_EXERCISE DIRECTIONS_:
Your answer should consist of all lines in the listing that hold the word "type".

%%

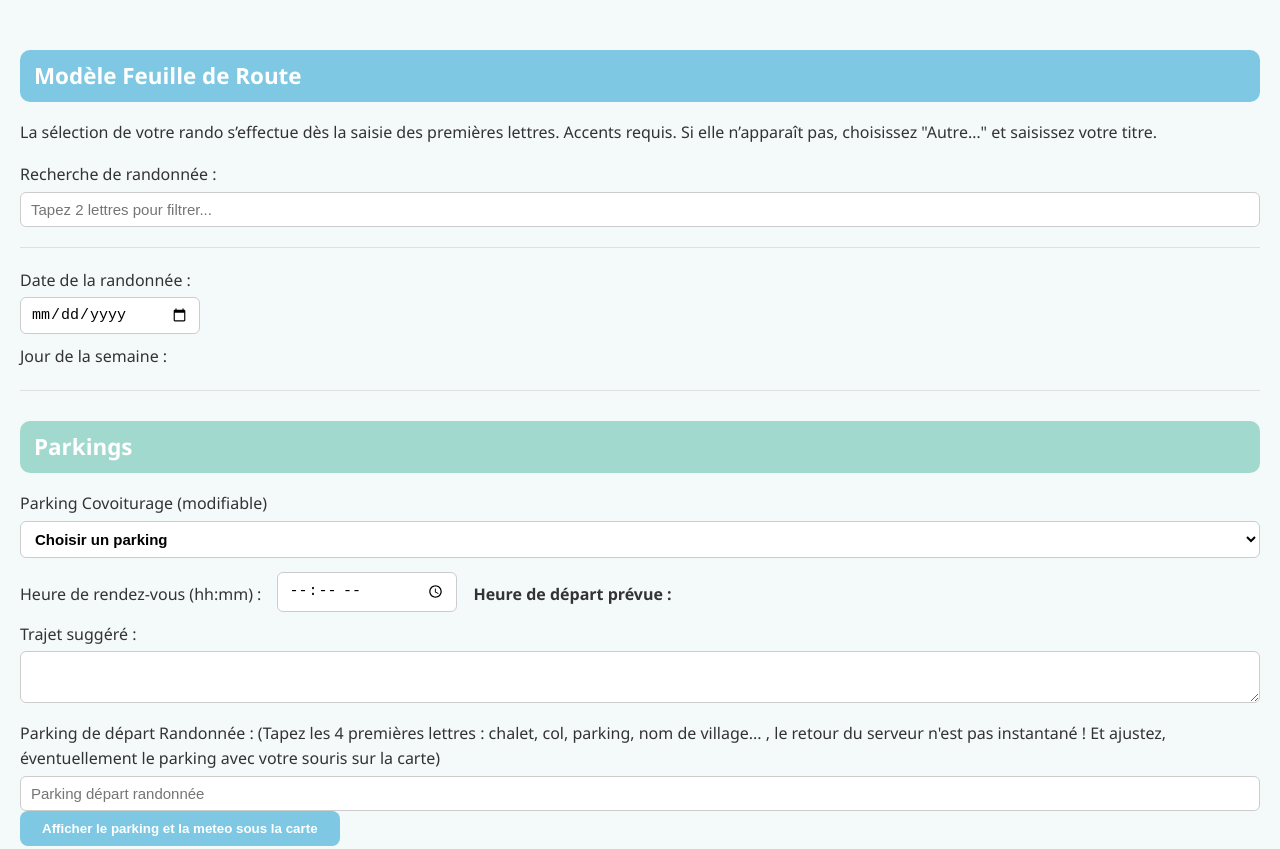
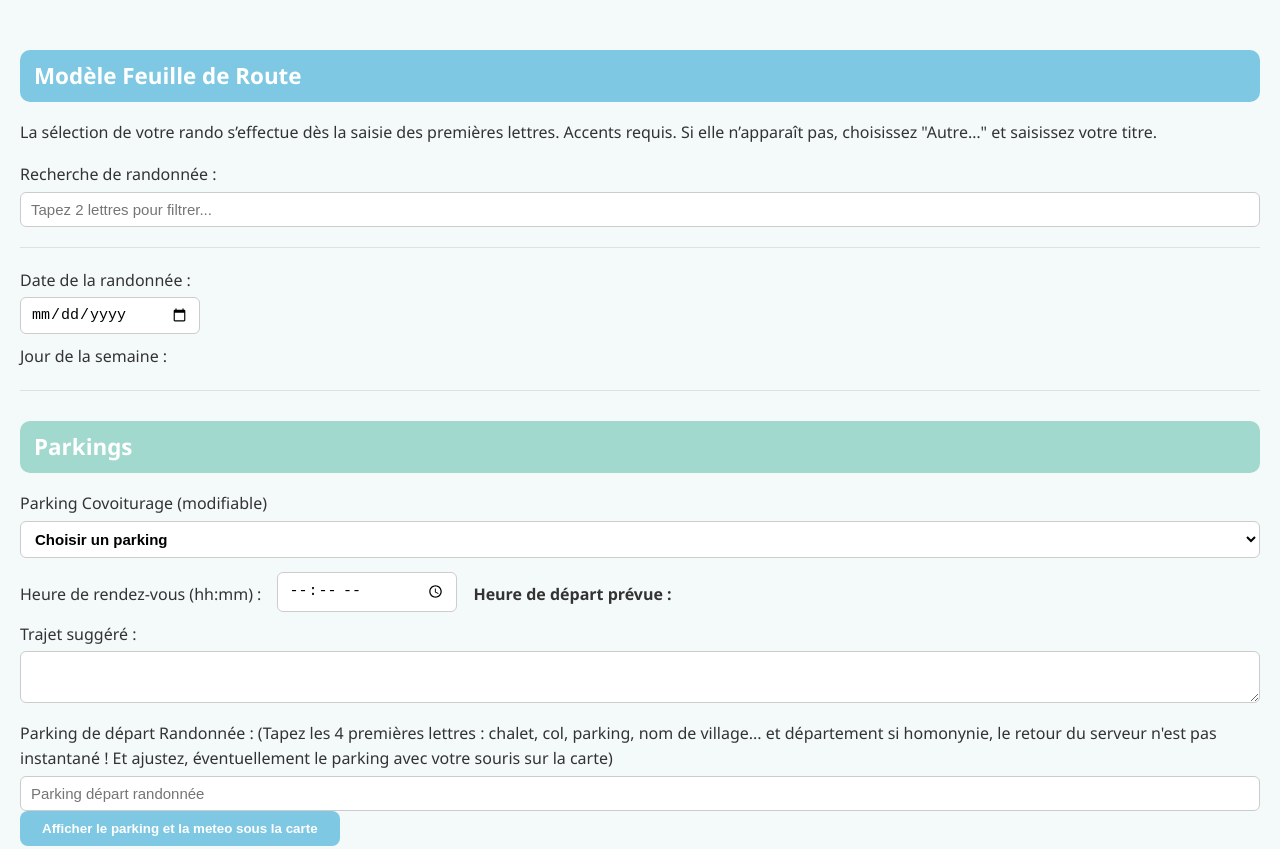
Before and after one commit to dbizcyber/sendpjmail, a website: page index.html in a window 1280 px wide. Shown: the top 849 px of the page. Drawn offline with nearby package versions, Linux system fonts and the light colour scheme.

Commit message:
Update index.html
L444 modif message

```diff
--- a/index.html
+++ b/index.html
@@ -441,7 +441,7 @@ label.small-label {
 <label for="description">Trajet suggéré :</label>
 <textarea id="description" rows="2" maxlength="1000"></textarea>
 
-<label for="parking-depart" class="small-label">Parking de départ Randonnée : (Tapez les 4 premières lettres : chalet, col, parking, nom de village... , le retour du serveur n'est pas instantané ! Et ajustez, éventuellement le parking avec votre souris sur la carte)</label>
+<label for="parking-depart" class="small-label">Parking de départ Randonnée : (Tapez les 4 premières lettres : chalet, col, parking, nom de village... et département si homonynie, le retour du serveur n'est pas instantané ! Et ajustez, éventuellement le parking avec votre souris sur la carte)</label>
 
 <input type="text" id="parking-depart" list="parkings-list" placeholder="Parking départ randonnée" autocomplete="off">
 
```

%%
%%

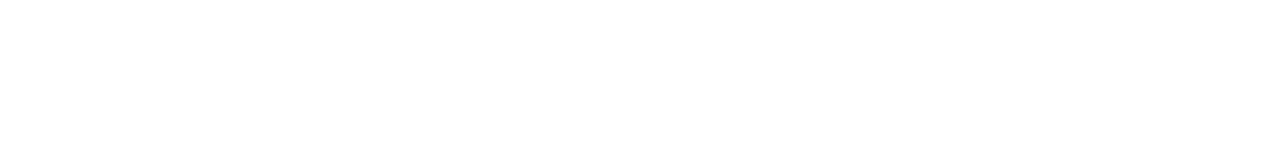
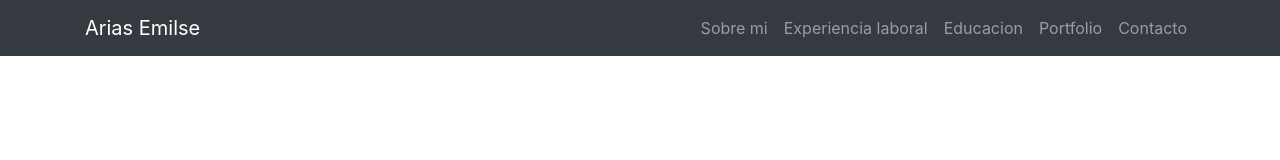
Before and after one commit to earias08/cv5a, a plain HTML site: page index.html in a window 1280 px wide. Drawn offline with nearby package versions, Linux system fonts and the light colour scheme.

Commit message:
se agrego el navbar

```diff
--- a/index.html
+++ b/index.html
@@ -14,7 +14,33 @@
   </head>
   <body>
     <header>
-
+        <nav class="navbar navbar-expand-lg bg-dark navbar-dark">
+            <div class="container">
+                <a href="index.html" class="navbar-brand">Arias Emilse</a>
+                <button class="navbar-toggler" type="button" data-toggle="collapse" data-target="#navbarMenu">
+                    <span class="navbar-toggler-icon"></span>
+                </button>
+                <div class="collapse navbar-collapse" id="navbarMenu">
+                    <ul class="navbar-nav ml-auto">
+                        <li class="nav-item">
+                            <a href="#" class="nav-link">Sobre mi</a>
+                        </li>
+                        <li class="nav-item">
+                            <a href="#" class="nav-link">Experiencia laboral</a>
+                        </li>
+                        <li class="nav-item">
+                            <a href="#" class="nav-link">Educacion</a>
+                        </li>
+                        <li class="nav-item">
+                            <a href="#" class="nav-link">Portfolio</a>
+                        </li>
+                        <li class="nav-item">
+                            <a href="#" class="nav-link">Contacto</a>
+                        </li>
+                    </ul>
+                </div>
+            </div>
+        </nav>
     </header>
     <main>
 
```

%%

_COMPLETED EXERCISE_:
 <input type="text" id="parking-depart" list="parkings-list" placeholder="Parking départ randonnée" autocomplete="off">
+                <button class="navbar-toggler" type="button" data-toggle="collapse" data-target="#navbarMenu">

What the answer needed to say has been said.